- _ACTIVITY_
An exact reproduction of all the entries is what the answer must contain.

- _RAW DATA_

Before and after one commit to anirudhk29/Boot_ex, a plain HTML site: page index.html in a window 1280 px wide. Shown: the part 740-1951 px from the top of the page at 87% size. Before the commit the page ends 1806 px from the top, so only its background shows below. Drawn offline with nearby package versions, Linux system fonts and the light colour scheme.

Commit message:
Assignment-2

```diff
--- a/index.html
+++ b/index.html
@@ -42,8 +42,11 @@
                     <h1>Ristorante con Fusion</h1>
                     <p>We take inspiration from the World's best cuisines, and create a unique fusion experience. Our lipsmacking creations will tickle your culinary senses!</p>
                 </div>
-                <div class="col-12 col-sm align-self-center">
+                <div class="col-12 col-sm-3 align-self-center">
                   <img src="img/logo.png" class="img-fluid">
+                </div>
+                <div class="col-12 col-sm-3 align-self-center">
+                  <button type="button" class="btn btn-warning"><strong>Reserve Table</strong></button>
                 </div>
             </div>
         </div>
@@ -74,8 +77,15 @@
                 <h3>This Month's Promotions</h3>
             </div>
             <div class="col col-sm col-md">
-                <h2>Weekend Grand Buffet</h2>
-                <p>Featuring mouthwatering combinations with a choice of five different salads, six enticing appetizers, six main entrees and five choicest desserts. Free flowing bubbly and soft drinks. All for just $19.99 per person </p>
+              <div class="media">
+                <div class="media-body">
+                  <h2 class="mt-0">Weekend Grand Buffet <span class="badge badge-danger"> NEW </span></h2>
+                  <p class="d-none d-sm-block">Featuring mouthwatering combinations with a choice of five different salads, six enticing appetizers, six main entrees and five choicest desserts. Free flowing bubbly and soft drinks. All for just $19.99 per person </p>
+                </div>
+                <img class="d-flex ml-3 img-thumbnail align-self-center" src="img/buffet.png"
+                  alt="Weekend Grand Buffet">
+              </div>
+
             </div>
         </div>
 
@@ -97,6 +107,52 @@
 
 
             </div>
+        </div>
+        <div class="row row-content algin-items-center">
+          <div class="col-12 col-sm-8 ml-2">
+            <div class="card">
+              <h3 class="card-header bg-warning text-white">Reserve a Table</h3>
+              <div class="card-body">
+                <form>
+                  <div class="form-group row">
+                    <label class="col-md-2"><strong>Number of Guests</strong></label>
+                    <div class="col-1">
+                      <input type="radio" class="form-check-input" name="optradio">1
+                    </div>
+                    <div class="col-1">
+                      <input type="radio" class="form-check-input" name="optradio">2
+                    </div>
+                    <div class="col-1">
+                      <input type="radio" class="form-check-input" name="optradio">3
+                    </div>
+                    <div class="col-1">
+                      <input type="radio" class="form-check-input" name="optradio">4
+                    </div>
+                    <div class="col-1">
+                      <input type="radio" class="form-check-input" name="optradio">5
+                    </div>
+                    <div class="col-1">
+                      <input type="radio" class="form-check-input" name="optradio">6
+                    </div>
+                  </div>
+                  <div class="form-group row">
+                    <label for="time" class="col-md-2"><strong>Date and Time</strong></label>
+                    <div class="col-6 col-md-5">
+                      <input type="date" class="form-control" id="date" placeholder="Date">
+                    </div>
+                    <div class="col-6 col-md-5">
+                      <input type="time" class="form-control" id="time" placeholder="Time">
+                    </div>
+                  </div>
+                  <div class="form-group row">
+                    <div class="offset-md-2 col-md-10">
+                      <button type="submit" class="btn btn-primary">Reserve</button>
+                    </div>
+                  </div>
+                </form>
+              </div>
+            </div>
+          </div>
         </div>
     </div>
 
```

- _ANSWER TO THE EXERCISE_
Before and after one commit to anirudhk29/Boot_ex, a plain HTML site: page index.html in a window 1280 px wide. Shown: the part 740-1951 px from the top of the page at 87% size. Before the commit the page ends 1806 px from the top, so only its background shows below. Drawn offline with nearby package versions, Linux system fonts and the light colour scheme.

Commit message:
Assignment-2

```diff
--- a/index.html
+++ b/index.html
@@ -42,8 +42,11 @@
                     <h1>Ristorante con Fusion</h1>
                     <p>We take inspiration from the World's best cuisines, and create a unique fusion experience. Our lipsmacking creations will tickle your culinary senses!</p>
                 </div>
-                <div class="col-12 col-sm align-self-center">
+                <div class="col-12 col-sm-3 align-self-center">
                   <img src="img/logo.png" class="img-fluid">
+                </div>
+                <div class="col-12 col-sm-3 align-self-center">
+                  <button type="button" class="btn btn-warning"><strong>Reserve Table</strong></button>
                 </div>
             </div>
         </div>
@@ -74,8 +77,15 @@
                 <h3>This Month's Promotions</h3>
             </div>
             <div class="col col-sm col-md">
-                <h2>Weekend Grand Buffet</h2>
-                <p>Featuring mouthwatering combinations with a choice of five different salads, six enticing appetizers, six main entrees and five choicest desserts. Free flowing bubbly and soft drinks. All for just $19.99 per person </p>
+              <div class="media">
+                <div class="media-body">
+                  <h2 class="mt-0">Weekend Grand Buffet <span class="badge badge-danger"> NEW </span></h2>
+                  <p class="d-none d-sm-block">Featuring mouthwatering combinations with a choice of five different salads, six enticing appetizers, six main entrees and five choicest desserts. Free flowing bubbly and soft drinks. All for just $19.99 per person </p>
+                </div>
+                <img class="d-flex ml-3 img-thumbnail align-self-center" src="img/buffet.png"
+                  alt="Weekend Grand Buffet">
+              </div>
+
             </div>
         </div>
 
@@ -97,6 +107,52 @@
 
 
             </div>
+        </div>
+        <div class="row row-content algin-items-center">
+          <div class="col-12 col-sm-8 ml-2">
+            <div class="card">
+              <h3 class="card-header bg-warning text-white">Reserve a Table</h3>
+              <div class="card-body">
+                <form>
+                  <div class="form-group row">
+                    <label class="col-md-2"><strong>Number of Guests</strong></label>
+                    <div class="col-1">
+                      <input type="radio" class="form-check-input" name="optradio">1
+                    </div>
+                    <div class="col-1">
+                      <input type="radio" class="form-check-input" name="optradio">2
+                    </div>
+                    <div class="col-1">
+                      <input type="radio" class="form-check-input" name="optradio">3
+                    </div>
+                    <div class="col-1">
+                      <input type="radio" class="form-check-input" name="optradio">4
+                    </div>
+                    <div class="col-1">
+                      <input type="radio" class="form-check-input" name="optradio">5
+                    </div>
+                    <div class="col-1">
+                      <input type="radio" class="form-check-input" name="optradio">6
+                    </div>
+                  </div>
+                  <div class="form-group row">
+                    <label for="time" class="col-md-2"><strong>Date and Time</strong></label>
+                    <div class="col-6 col-md-5">
+                      <input type="date" class="form-control" id="date" placeholder="Date">
+                    </div>
+                    <div class="col-6 col-md-5">
+                      <input type="time" class="form-control" id="time" placeholder="Time">
+                    </div>
+                  </div>
+                  <div class="form-group row">
+                    <div class="offset-md-2 col-md-10">
+                      <button type="submit" class="btn btn-primary">Reserve</button>
+                    </div>
+                  </div>
+                </form>
+              </div>
+            </div>
+          </div>
         </div>
     </div>
 
```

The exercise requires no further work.